Remember that this is from an era when ICs that could operate at 30 MHz were not the norm, so you have to temper your expectations. The little unit was 5.5 in by 1.5 in and less than an inch thick. That’s actually not bad, but you had — optimistically — 100 mW of output power. They claimed the N cell batteries would last two weeks with average use, but we imagine a lot less as soon as you start transmitting. The weight was 5 oz, but we suspect that is without the batteries.
Continue reading “Retro Gadgets: The CB Cell Phone”
In the 1970s, 8-track audio players were very popular, especially in cars. For a couple of bucks, you could have the latest album, and you didn’t have to flip the tape in the middle of a drive like you did with a cassette.
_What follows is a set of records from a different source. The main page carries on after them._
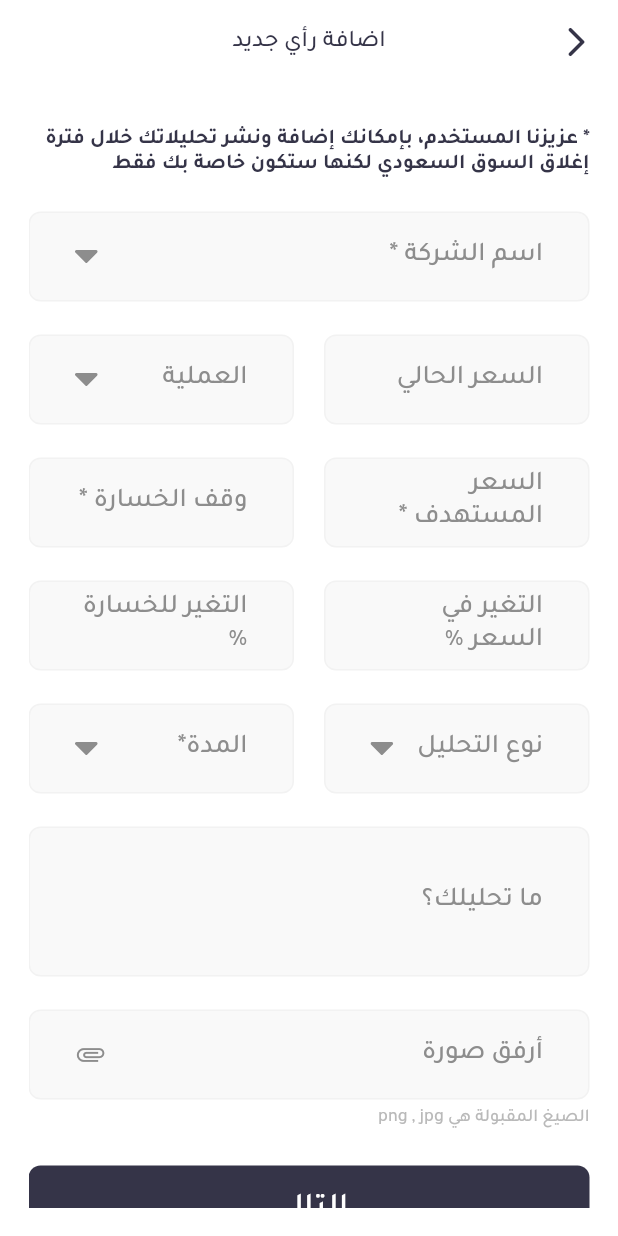
After one commit to Attia-Fouad/nosoh_app, a Flutter app: the AddRecommendationScreen screen opened directly, on a phone screen of 412 x 824 dp. The commit adds this screen. Run offline on Flutter 3.47's test engine with Material 2 defaults, Android fonts, the phone set to English and light mode, and no system bars; our stand-ins replace animate_do, bloc, flutter_bloc, flutter_svg, font_awesome_flutter, hexcolor and 3 more; missing offline and left inert: custom_check_box.

Commit message:
finish Add Recommendation Screen

```diff
--- /dev/null
+++ b/lib/View/add_recommendation/add_recommendation_screen.dart
@@ -0,0 +1,181 @@
+import 'package:flutter/material.dart';
+import 'package:flutter_svg/flutter_svg.dart';
+import 'package:nosoh_app/View/add_recommendation/components/build_recommendation_screen_Item.dart';
+import 'package:nosoh_app/core/assets_data.dart';
+import 'package:nosoh_app/core/colors.dart';
+import 'package:nosoh_app/core/styles.dart';
+import 'package:nosoh_app/shared_components.dart';
+
+import '../../core/app_strings.dart';
+
+class AddRecommendationScreen extends StatelessWidget {
+  const AddRecommendationScreen({super.key});
+
+  @override
+  Widget build(BuildContext context) {
+    return Scaffold(
+      appBar: AppBar(
+        centerTitle: true,
+        title: const Text(AppStrings.addNewOpinion),
+        leading: IconButton(
+            onPressed: () {
+              Navigator.pop(context);
+            },
+            icon: const Icon(Icons.arrow_back_ios_rounded)),
+      ),
+      body: Padding(
+        padding: const EdgeInsets.all(19.0),
+        child: ListView(
+          shrinkWrap: true,
+          children: [
+            const SizedBox(
+              height: 10,
+            ),
+            Text(
+              AppStrings.addRecommendationMessage,
+              style: Styles.textStyle14Bold.copyWith(
+                color: myColor,
+              ),
+            ),
+            const SizedBox(
+              height: 22,
+            ),
+            BuildRecommendationScreenItem(
+              text: AppStrings.companyNameWithStar,
+              icon: arrowDownIcon(),
+            ),
+            const SizedBox(
+              height: 22,
+            ),
+            Row(
+              mainAxisSize: MainAxisSize.max,
+              mainAxisAlignment: MainAxisAlignment.spaceBetween,
+              children: [
+                const Expanded(
+                  child: BuildRecommendationScreenItem(
+                    text: AppStrings.currentPrice,
+                  ),
+                ),
+                const SizedBox(
+                  width: 20,
+                ),
+                Expanded(
+                  child: BuildRecommendationScreenItem(
+                    text: AppStrings.theProcess,
+                    icon: arrowDownIcon(),
+                  ),
+                ),
+              ],
+            ),
+            const SizedBox(
+              height: 22,
+            ),
+            Row(
+              mainAxisSize: MainAxisSize.max,
+              mainAxisAlignment: MainAxisAlignment.spaceBetween,
+              children: const [
+                Expanded(
+                  child: BuildRecommendationScreenItem(
+                    text: AppStrings.targetPriceWithStar,
+                  ),
+                ),
+                SizedBox(
+                  width: 20,
+                ),
+                Expanded(
+                  child: BuildRecommendationScreenItem(
+                    text: AppStrings.stopLosingWithStar,
+                  ),
+                ),
+              ],
+            ),
+            const SizedBox(
+              height: 22,
+            ),
+            Row(
+              mainAxisSize: MainAxisSize.max,
+              mainAxisAlignment: MainAxisAlignment.spaceBetween,
+              children: const [
+                Expanded(
+                  child: BuildRecommendationScreenItem(
+                    text: AppStrings.priceChanges,
+                  ),
+                ),
+                SizedBox(
+                  width: 20,
+                ),
+                Expanded(
+                  child: BuildRecommendationScreenItem(
+                    text: AppStrings.losingChanges,
+                  ),
+                ),
+              ],
+            ),
+            const SizedBox(
+              height: 22,
+            ),
+            Row(
+              mainAxisSize: MainAxisSize.max,
+              mainAxisAlignment: MainAxisAlignment.spaceBetween,
+              children: [
+                Expanded(
+                  child: BuildRecommendationScreenItem(
+                    text: AppStrings.analysisType,
+                    icon: arrowDownIcon(),
+                  ),
+                ),
+                const SizedBox(
+                  width: 20,
+                ),
+                Expanded(
+                  child: BuildRecommendationScreenItem(
+                    text: AppStrings.periodWithStar,
+                    icon: arrowDownIcon(),
+                  ),
+                ),
+              ],
+            ),
+            const SizedBox(
+              height: 22,
+            ),
+            const BuildRecommendationScreenItem(
+              height: 100,
+              text: AppStrings.whatIsYouAnalysis,
+            ),
+            const SizedBox(
+              height: 22,
+            ),
+            BuildRecommendationScreenItem(
+              text: AppStrings.attachImage,
+              icon: Icon(
+                Icons.attachment_outlined,
+                size: 20,
+                color: suvaGreyColor,
+              ),
+            ),
+            const SizedBox(
+              height: 5,
+            ),
+            Text(
+              AppStrings.acceptedEXE,
+              style: Styles.textStyle12Medium.copyWith(
+                color: silverColor,
+              ),
+            ),
+            const SizedBox(
+              height: 25,
+            ),
+            defaultButton(
+              color: myColor,
+              onPressed: () {},
+              text: AppStrings.next,
+              textStyle: Styles.textStyle24Medium,
+            ),
+          ],
+        ),
+      ),
+    );
+  }
+
+  Widget arrowDownIcon() => SvgPicture.asset(AssetsData.arrowDownIcon);
+}
--- /dev/null
+++ b/lib/View/add_recommendation/components/build_recommendation_screen_Item.dart
@@ -0,0 +1,38 @@
+import 'package:flutter/material.dart';
+
+import '../../../core/colors.dart';
+import '../../../core/styles.dart';
+
+class BuildRecommendationScreenItem extends StatelessWidget {
+  const BuildRecommendationScreenItem(
+      {super.key, this.icon, required this.text, this.height});
+  final Widget? icon;
+  final String text;
+  final double? height;
+
+  @override
+  Widget build(BuildContext context) {
+    return Container(
+      padding: const EdgeInsets.symmetric(horizontal: 30),
+      height: height ?? 60,
+      decoration: BoxDecoration(
+          color: formFieldColor,
+          borderRadius: BorderRadius.circular(8),
+          border: Border.all(
+            width: 1,
+            color: formFieldBorderColor,
+          )),
+      child: Row(
+        children: [
+          Expanded(
+            child: Text(
+              text,
+              style: Styles.textStyle18Medium.copyWith(),
+            ),
+          ),
+          if (icon != null) icon!,
+        ],
+      ),
+    );
+  }
+}
--- a/lib/View/base_layout/base_layout_screen.dart
+++ b/lib/View/base_layout/base_layout_screen.dart
@@ -9,6 +9,7 @@ import 'package:nosoh_app/controller/app_cubit/app_state.dart';
 import 'package:nosoh_app/core/colors.dart';
 
 import '../../core/styles.dart';
+import '../add_recommendation/add_recommendation_screen.dart';
 import 'components/build_drawer.dart';
 
 class BaseLayoutScreen extends StatefulWidget {
@@ -81,7 +82,14 @@ class _BaseLayoutScreenState extends State<BaseLayoutScreen> {
             body: cubit.screens[cubit.currentIndex],
             floatingActionButton: cubit.currentIndex == 0
                 ? FloatingActionButton(
-                    onPressed: () {},
+                    onPressed: () {
+                      Navigator.push(
+                          context,
+                          MaterialPageRoute(
+                            builder: (context) =>
+                                const AddRecommendationScreen(),
+                          ));
+                    },
                     child: Container(
                       width: 60,
                       height: 60,
--- a/lib/core/app_strings.dart
+++ b/lib/core/app_strings.dart
@@ -90,4 +90,19 @@ abstract class AppStrings {
   static const priceWhenAnalysis = 'السعر وقت التحليل';
   static const targetPrice = 'السعر المستهدف';
   static const todayPrice = 'السعر اليوم';
+  static const companyNameWithStar = 'اسم الشركة *';
+  static const currentPrice = 'السعر الحالي';
+  static const theProcess = 'العملية';
+  static const targetPriceWithStar = 'السعر المستهدف *';
+  static const stopLosingWithStar = 'وقف الخسارة *';
+  static const priceChanges = 'التغير في السعر ٪';
+  static const losingChanges = 'التغير للخسارة ٪';
+  static const periodWithStar = 'المدة*';
+  static const whatIsYouAnalysis = 'ما تحليلك؟';
+  static const attachImage = 'أرفق صورة';
+  static const acceptedEXE = 'الصيغ المقبولة هي png , jpg';
+  static const addNewOpinion = 'اضافة رأي جديد';
+  static const addRecommendationMessage =
+      '* عزيزنا المستخدم، بإمكانك إضافة ونشر تحليلاتك خلال فترة إغلاق السوق السعودي لكنها ستكون خاصة بك فقط';
+  static const con = '';
 }
--- a/lib/core/assets_data.dart
+++ b/lib/core/assets_data.dart
@@ -19,6 +19,7 @@ class AssetsData {
   static const userIcons = 'assets/icons/user.svg';
   static const whatsAppIcon = 'assets/icons/whatsapp.svg';
   static const addIcon = 'assets/icons/add.svg';
+  static const arrowDownIcon = 'assets/icons/arrowDown.svg';
 
   static const onBoardingAnimation1 =
       'assets/animations/onBoardingAnimation1.json';
```
Also changed, not shown: assets/icons/arrowDown.svg (added).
We’ve seen plenty of 8-tracks and most of us a certain age have even owned a few players. But we couldn’t find anyone who would admit to owning the Bearcat 8 Track Scanner, as seen in the 1979 Popular Electronics ad below.
Continue reading “Retro Gadgets: Tired Of The Beatles On 8 Track? Try The Police”